▸ Aim of the exercise: Each line with the string "linear" is to be copied from the records below.

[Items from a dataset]

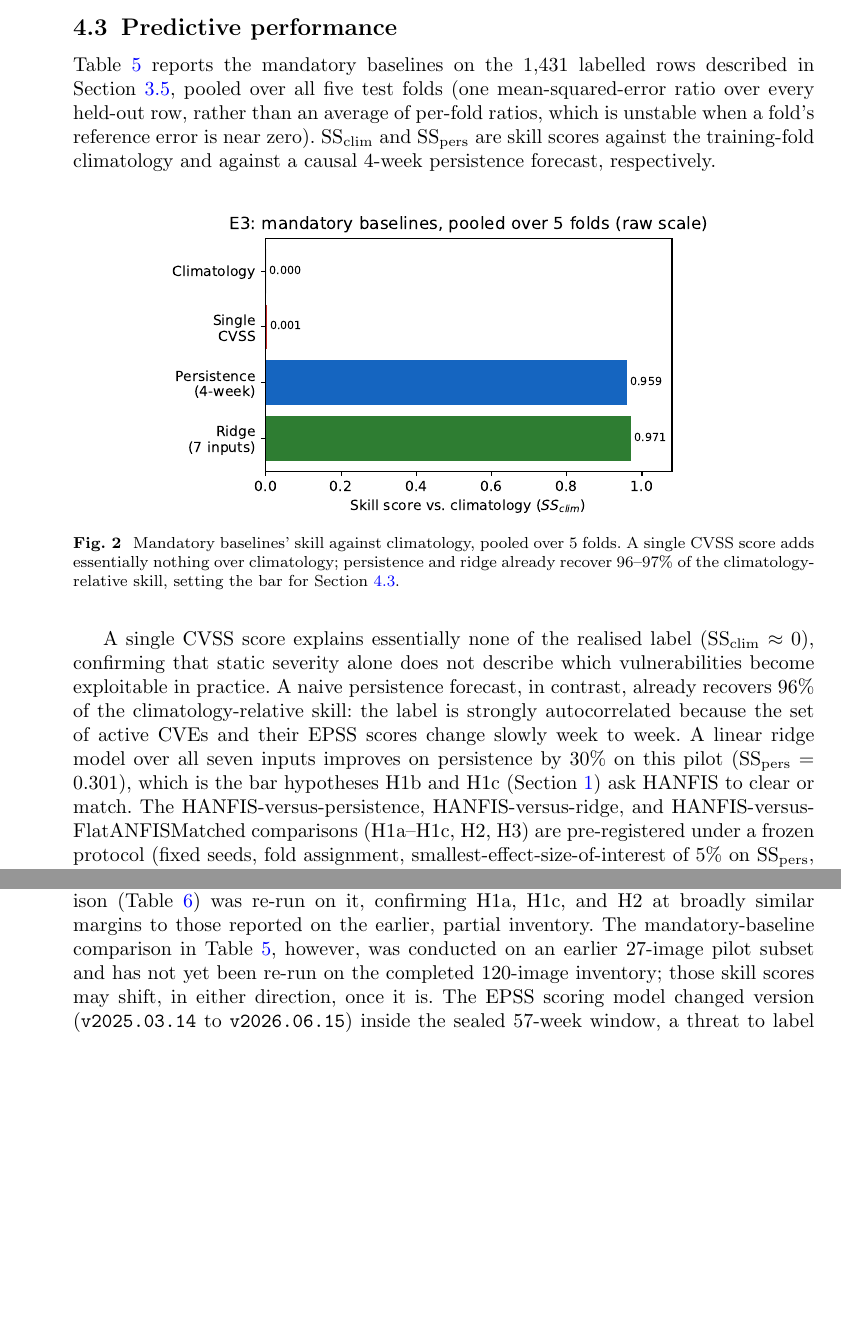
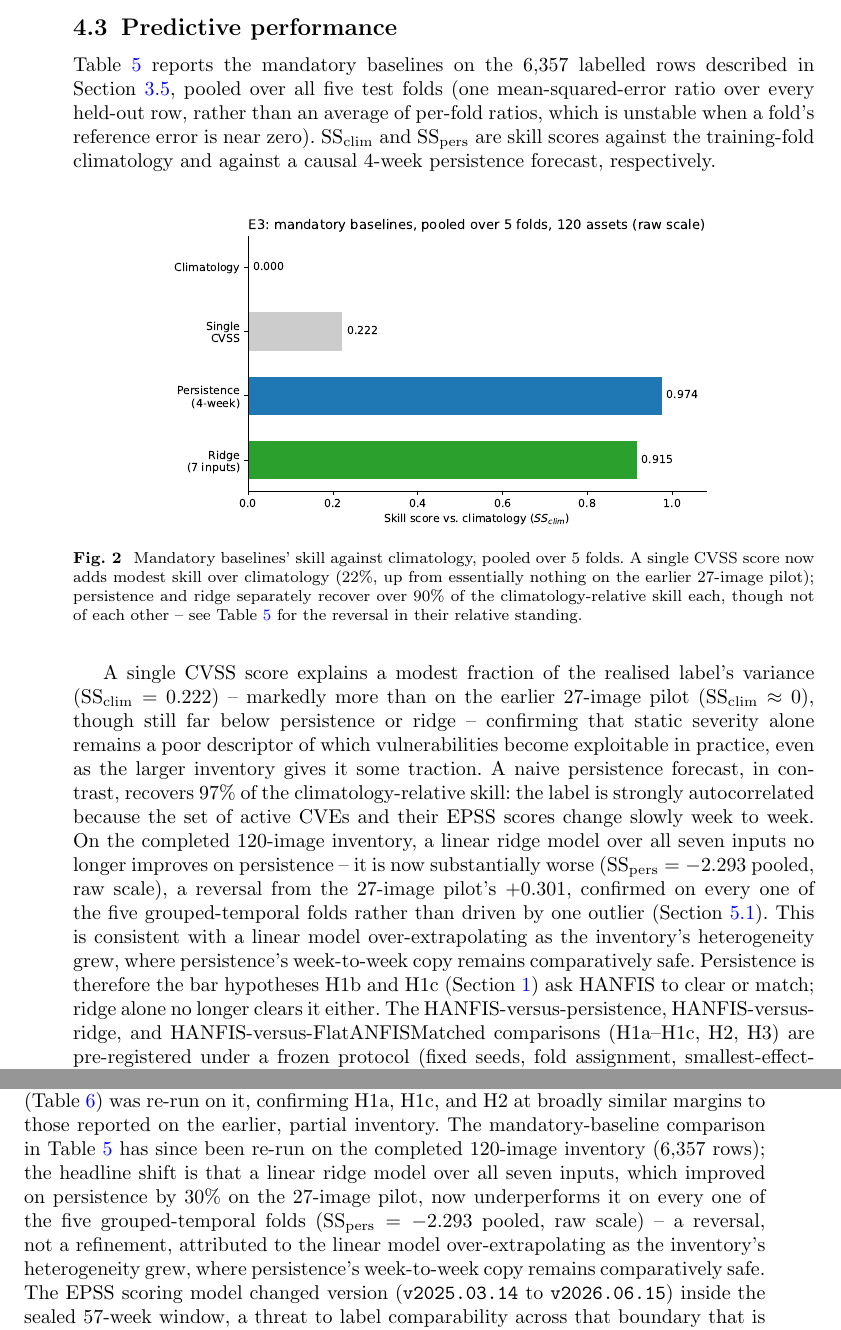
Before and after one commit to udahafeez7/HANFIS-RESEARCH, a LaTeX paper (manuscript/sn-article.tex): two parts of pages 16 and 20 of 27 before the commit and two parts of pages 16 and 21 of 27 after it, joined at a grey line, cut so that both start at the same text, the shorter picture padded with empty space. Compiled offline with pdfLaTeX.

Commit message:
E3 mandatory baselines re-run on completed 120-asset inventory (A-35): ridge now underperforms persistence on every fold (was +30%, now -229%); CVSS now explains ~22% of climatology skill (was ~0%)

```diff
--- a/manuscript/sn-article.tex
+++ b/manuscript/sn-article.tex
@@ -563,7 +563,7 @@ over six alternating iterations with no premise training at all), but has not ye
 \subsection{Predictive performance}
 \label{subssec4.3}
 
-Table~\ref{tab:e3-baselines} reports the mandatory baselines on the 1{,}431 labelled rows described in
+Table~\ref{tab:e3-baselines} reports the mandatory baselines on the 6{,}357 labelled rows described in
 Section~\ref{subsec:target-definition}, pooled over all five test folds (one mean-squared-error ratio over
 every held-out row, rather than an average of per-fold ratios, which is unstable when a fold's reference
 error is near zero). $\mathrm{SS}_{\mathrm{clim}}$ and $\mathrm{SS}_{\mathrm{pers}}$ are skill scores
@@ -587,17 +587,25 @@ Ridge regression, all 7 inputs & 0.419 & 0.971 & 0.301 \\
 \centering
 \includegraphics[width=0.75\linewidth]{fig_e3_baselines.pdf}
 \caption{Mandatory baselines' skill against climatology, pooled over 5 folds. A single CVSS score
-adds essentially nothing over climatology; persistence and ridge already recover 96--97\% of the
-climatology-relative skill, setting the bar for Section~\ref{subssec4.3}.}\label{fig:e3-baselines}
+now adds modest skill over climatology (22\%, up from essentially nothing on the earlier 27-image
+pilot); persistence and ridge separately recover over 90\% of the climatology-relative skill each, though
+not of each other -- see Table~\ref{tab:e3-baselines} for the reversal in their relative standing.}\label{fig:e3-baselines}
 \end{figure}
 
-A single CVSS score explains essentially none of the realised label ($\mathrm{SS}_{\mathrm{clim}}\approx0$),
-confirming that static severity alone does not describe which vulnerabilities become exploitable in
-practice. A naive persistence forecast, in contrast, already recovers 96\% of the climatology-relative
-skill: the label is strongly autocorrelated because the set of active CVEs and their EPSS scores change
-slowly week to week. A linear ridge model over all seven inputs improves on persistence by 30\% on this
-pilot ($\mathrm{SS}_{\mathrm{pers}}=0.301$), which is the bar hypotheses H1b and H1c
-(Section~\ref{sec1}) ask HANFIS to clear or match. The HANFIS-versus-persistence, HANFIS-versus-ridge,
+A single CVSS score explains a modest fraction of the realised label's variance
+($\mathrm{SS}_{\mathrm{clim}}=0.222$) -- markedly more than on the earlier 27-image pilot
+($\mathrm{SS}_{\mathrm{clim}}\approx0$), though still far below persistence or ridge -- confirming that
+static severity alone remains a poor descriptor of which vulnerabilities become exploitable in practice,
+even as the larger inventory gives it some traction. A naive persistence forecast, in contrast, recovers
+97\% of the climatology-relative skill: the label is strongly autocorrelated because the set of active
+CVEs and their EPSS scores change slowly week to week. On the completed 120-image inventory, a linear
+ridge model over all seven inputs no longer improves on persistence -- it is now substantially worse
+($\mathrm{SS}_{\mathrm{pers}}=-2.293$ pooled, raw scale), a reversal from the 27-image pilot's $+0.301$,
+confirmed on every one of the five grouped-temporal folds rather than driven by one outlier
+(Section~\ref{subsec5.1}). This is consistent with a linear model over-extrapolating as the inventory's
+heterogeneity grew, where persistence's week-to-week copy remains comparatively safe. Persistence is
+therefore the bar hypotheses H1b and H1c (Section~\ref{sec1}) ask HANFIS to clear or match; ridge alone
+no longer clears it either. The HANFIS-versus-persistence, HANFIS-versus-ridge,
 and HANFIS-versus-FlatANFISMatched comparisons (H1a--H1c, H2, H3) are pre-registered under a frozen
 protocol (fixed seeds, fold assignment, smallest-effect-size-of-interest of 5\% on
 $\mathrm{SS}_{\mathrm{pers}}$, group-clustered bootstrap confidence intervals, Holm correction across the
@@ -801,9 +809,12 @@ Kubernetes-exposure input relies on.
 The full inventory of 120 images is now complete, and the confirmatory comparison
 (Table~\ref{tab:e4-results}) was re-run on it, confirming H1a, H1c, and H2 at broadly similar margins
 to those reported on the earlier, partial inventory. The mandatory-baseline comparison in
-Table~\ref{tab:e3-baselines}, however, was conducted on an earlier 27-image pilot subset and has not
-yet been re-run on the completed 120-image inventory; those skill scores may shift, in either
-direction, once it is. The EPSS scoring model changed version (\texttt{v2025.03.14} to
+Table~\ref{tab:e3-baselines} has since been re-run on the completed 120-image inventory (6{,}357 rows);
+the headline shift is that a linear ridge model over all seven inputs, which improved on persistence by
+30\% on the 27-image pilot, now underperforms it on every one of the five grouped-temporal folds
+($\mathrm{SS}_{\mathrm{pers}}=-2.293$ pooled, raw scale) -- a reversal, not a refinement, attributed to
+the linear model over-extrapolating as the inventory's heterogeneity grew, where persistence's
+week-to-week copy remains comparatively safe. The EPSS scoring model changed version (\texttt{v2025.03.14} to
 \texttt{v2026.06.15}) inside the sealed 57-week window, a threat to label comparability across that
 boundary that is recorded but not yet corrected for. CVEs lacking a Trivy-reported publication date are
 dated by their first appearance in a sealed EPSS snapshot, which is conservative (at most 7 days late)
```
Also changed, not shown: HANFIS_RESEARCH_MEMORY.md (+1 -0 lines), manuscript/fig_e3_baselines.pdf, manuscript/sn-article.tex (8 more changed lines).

▸ Completed task:
-slowly week to week. A linear ridge model over all seven inputs improves on persistence by 30\% on this
+CVEs and their EPSS scores change slowly week to week. On the completed 120-image inventory, a linear
+(Section~\ref{subsec5.1}). This is consistent with a linear model over-extrapolating as the inventory's
+the headline shift is that a linear ridge model over all seven inputs, which improved on persistence by
+the linear model over-extrapolating as the inventory's heterogeneity grew, where persistence's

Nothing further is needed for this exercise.